- TASK STATEMENT -
Omit the images. Reproduce each line of the records exactly as it appears.
(DATA begins)
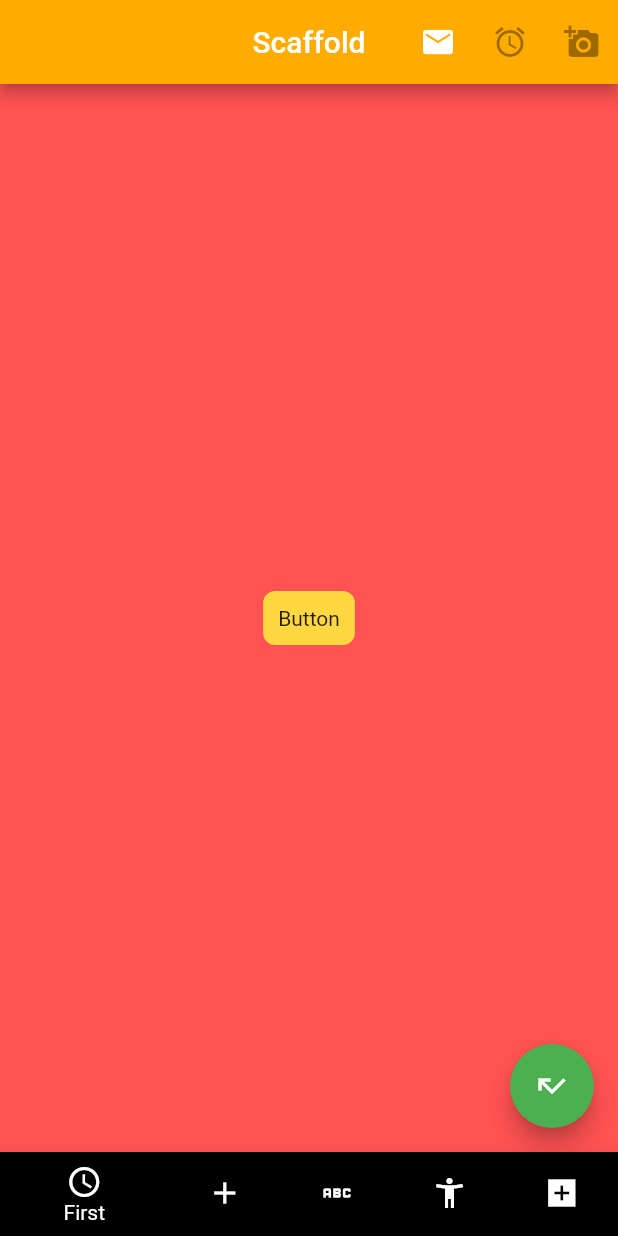
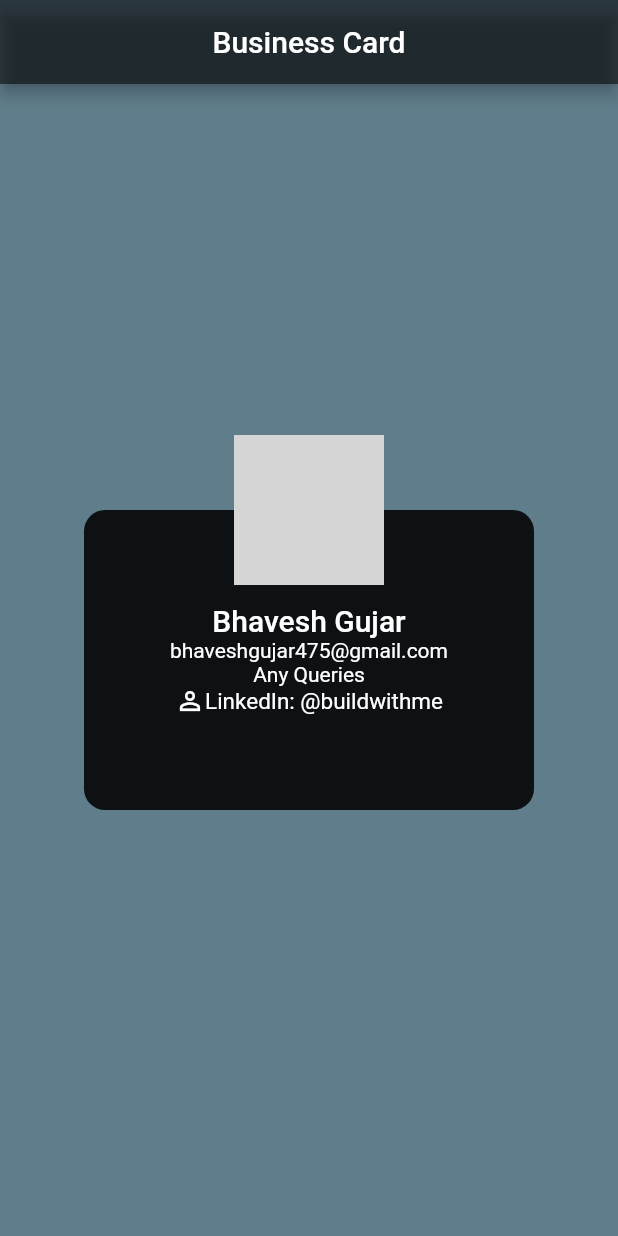
Before and after one commit to BhaveshGujar111/Flutter-learning, a Flutter app: the screen it shows after launch, on a phone screen of 412 x 824 dp. Run offline on Flutter 3.47's test engine with Material 2 defaults, Android fonts, the phone set to English and light mode, and no system bars; network calls fail; grey boxes are pictures that could not be loaded.

Commit message:
New Classes Added for Business Card!!!

```diff
--- a/learining_flutter/lib/main.dart
+++ b/learining_flutter/lib/main.dart
@@ -7,5 +7,5 @@ import 'ui/home.dart';
 // }
 
 void main() => runApp(const MaterialApp(
-  home: ScaffoldExample(),
+  home: BizCard(),
 ));
--- a/learining_flutter/lib/ui/home.dart
+++ b/learining_flutter/lib/ui/home.dart
@@ -1,11 +1,92 @@
+// import 'dart:html';
+
 import 'package:flutter/material.dart';
+
+
+class BizCard extends StatelessWidget {
+  const BizCard({Key? key}) : super(key: key);
+
+  @override
+  Widget build(BuildContext context) {
+    return Scaffold(
+      appBar: AppBar(
+        title: const Text("Business Card"),
+        centerTitle: true,
+        backgroundColor: Colors.black54,
+      ),
+      backgroundColor: Colors.blueGrey,
+      body: Container(
+        alignment: Alignment.center,
+        child: Stack(
+          alignment: Alignment.topCenter,
+          children: <Widget> [
+            _getCard(),
+            _getAvatar()
+          ],
+        ),
+      )
+    );
+  }
+
+  Container _getCard() {
+    return Container(
+      width: 300,
+      height: 200,
+      margin: const EdgeInsets.all(50),
+      decoration: BoxDecoration(
+        color: Colors.black87,
+        borderRadius: BorderRadius.circular(14)
+      ),
+      child: Column(
+        mainAxisAlignment: MainAxisAlignment.center,
+        children: <Widget> [
+          const Text("Bhavesh Gujar",
+          style: TextStyle(
+              color: Colors.white ,
+              fontSize: 20,
+              fontWeight: FontWeight.w500),),
+          const Text("bhaveshgujar475@gmail.com",
+            style: TextStyle(
+              color: Colors.white)
+          ),
+          const Text("Any Queries",
+            style: TextStyle(
+              color: Colors.white)
+          ),
+          Row(
+            mainAxisAlignment: MainAxisAlignment.center,
+            children: const <Widget> [
+              Icon(Icons.person_outline,
+                color: Colors.white,
+              size: 20,),
+
+              Text("LinkedIn: @buildwithme",
+                style: TextStyle(color: Colors.white, fontSize: 15),
+              ),
+
+            ],
+          )
+        ],
+      ),
+    );
+  }
+
+  Container _getAvatar() {
+    return Container(
+      width: 100,
+      height: 100,
+      decoration: BoxDecoration(
+        borderRadius: BorderRadius.all(Radius.circular(50)),
+        border: Border.all(color: Colors.white, width: 1.2),
+        image:const DecorationImage(image: NetworkImage("https://picsum.photos/300/300"),
+        fit: BoxFit.cover),
+      ),
+    );
+  }
+}
 
 class ScaffoldExample extends StatelessWidget {
   const ScaffoldExample({Key? key}) : super(key: key);
-
-  _tapButton() {
-    debugPrint("Tapped Button");
-  }
 
   @override
   Widget build(BuildContext context) {
@@ -16,8 +97,9 @@ class ScaffoldExample extends StatelessWidget {
         backgroundColor: Colors.amberAccent.shade700,
         actions: <Widget>[
           IconButton(onPressed: () => debugPrint("Email tapped"), icon: const Icon(Icons.email)),
-          IconButton(onPressed: _tapButton(), icon: const Icon(Icons.access_alarm)),
-          IconButton(onPressed: _tapButton(), icon: const Icon(Icons.add_a_photo)),
+          IconButton(onPressed: () => debugPrint("Alarm tapped"), icon: const Icon(Icons.access_alarm)),
+          IconButton(onPressed: () => debugPrint("Photo tapped"), icon: const Icon(Icons.add_a_photo)),
+          IconButton(onPressed: () => debugPrint("Account tapped"), icon: const Icon(Icons.account_balance)),
         ],
       ),
 
@@ -42,14 +124,6 @@ class ScaffoldExample extends StatelessWidget {
           children: const <Widget>[
 
             CustomButton()
-
-            // InkWell(
-            //   child: Text("Click me!",
-            //     style: TextStyle(fontSize:23.4),
-            //   ),
-            //   onTap: () => debugPrint("tapped..."),
-            //   borderRadius: BorderRadius.circular(50),
-            // )
           ],
 
         ),
```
(DATA ends)
- TASK RESULT -
Before and after one commit to BhaveshGujar111/Flutter-learning, a Flutter app: the screen it shows after launch, on a phone screen of 412 x 824 dp. Run offline on Flutter 3.47's test engine with Material 2 defaults, Android fonts, the phone set to English and light mode, and no system bars; network calls fail; grey boxes are pictures that could not be loaded.

Commit message:
New Classes Added for Business Card!!!

```diff
--- a/learining_flutter/lib/main.dart
+++ b/learining_flutter/lib/main.dart
@@ -7,5 +7,5 @@ import 'ui/home.dart';
 // }
 
 void main() => runApp(const MaterialApp(
-  home: ScaffoldExample(),
+  home: BizCard(),
 ));
--- a/learining_flutter/lib/ui/home.dart
+++ b/learining_flutter/lib/ui/home.dart
@@ -1,11 +1,92 @@
+// import 'dart:html';
+
 import 'package:flutter/material.dart';
+
+
+class BizCard extends StatelessWidget {
+  const BizCard({Key? key}) : super(key: key);
+
+  @override
+  Widget build(BuildContext context) {
+    return Scaffold(
+      appBar: AppBar(
+        title: const Text("Business Card"),
+        centerTitle: true,
+        backgroundColor: Colors.black54,
+      ),
+      backgroundColor: Colors.blueGrey,
+      body: Container(
+        alignment: Alignment.center,
+        child: Stack(
+          alignment: Alignment.topCenter,
+          children: <Widget> [
+            _getCard(),
+            _getAvatar()
+          ],
+        ),
+      )
+    );
+  }
+
+  Container _getCard() {
+    return Container(
+      width: 300,
+      height: 200,
+      margin: const EdgeInsets.all(50),
+      decoration: BoxDecoration(
+        color: Colors.black87,
+        borderRadius: BorderRadius.circular(14)
+      ),
+      child: Column(
+        mainAxisAlignment: MainAxisAlignment.center,
+        children: <Widget> [
+          const Text("Bhavesh Gujar",
+          style: TextStyle(
+              color: Colors.white ,
+              fontSize: 20,
+              fontWeight: FontWeight.w500),),
+          const Text("bhaveshgujar475@gmail.com",
+            style: TextStyle(
+              color: Colors.white)
+          ),
+          const Text("Any Queries",
+            style: TextStyle(
+              color: Colors.white)
+          ),
+          Row(
+            mainAxisAlignment: MainAxisAlignment.center,
+            children: const <Widget> [
+              Icon(Icons.person_outline,
+                color: Colors.white,
+              size: 20,),
+
+              Text("LinkedIn: @buildwithme",
+                style: TextStyle(color: Colors.white, fontSize: 15),
+              ),
+
+            ],
+          )
+        ],
+      ),
+    );
+  }
+
+  Container _getAvatar() {
+    return Container(
+      width: 100,
+      height: 100,
+      decoration: BoxDecoration(
+        borderRadius: BorderRadius.all(Radius.circular(50)),
+        border: Border.all(color: Colors.white, width: 1.2),
+        image:const DecorationImage(image: NetworkImage("https://picsum.photos/300/300"),
+        fit: BoxFit.cover),
+      ),
+    );
+  }
+}
 
 class ScaffoldExample extends StatelessWidget {
   const ScaffoldExample({Key? key}) : super(key: key);
-
-  _tapButton() {
-    debugPrint("Tapped Button");
-  }
 
   @override
   Widget build(BuildContext context) {
@@ -16,8 +97,9 @@ class ScaffoldExample extends StatelessWidget {
         backgroundColor: Colors.amberAccent.shade700,
         actions: <Widget>[
           IconButton(onPressed: () => debugPrint("Email tapped"), icon: const Icon(Icons.email)),
-          IconButton(onPressed: _tapButton(), icon: const Icon(Icons.access_alarm)),
-          IconButton(onPressed: _tapButton(), icon: const Icon(Icons.add_a_photo)),
+          IconButton(onPressed: () => debugPrint("Alarm tapped"), icon: const Icon(Icons.access_alarm)),
+          IconButton(onPressed: () => debugPrint("Photo tapped"), icon: const Icon(Icons.add_a_photo)),
+          IconButton(onPressed: () => debugPrint("Account tapped"), icon: const Icon(Icons.account_balance)),
         ],
       ),
 
@@ -42,14 +124,6 @@ class ScaffoldExample extends StatelessWidget {
           children: const <Widget>[
 
             CustomButton()
-
-            // InkWell(
-            //   child: Text("Click me!",
-            //     style: TextStyle(fontSize:23.4),
-            //   ),
-            //   onTap: () => debugPrint("tapped..."),
-            //   borderRadius: BorderRadius.circular(50),
-            // )
           ],
 
         ),
```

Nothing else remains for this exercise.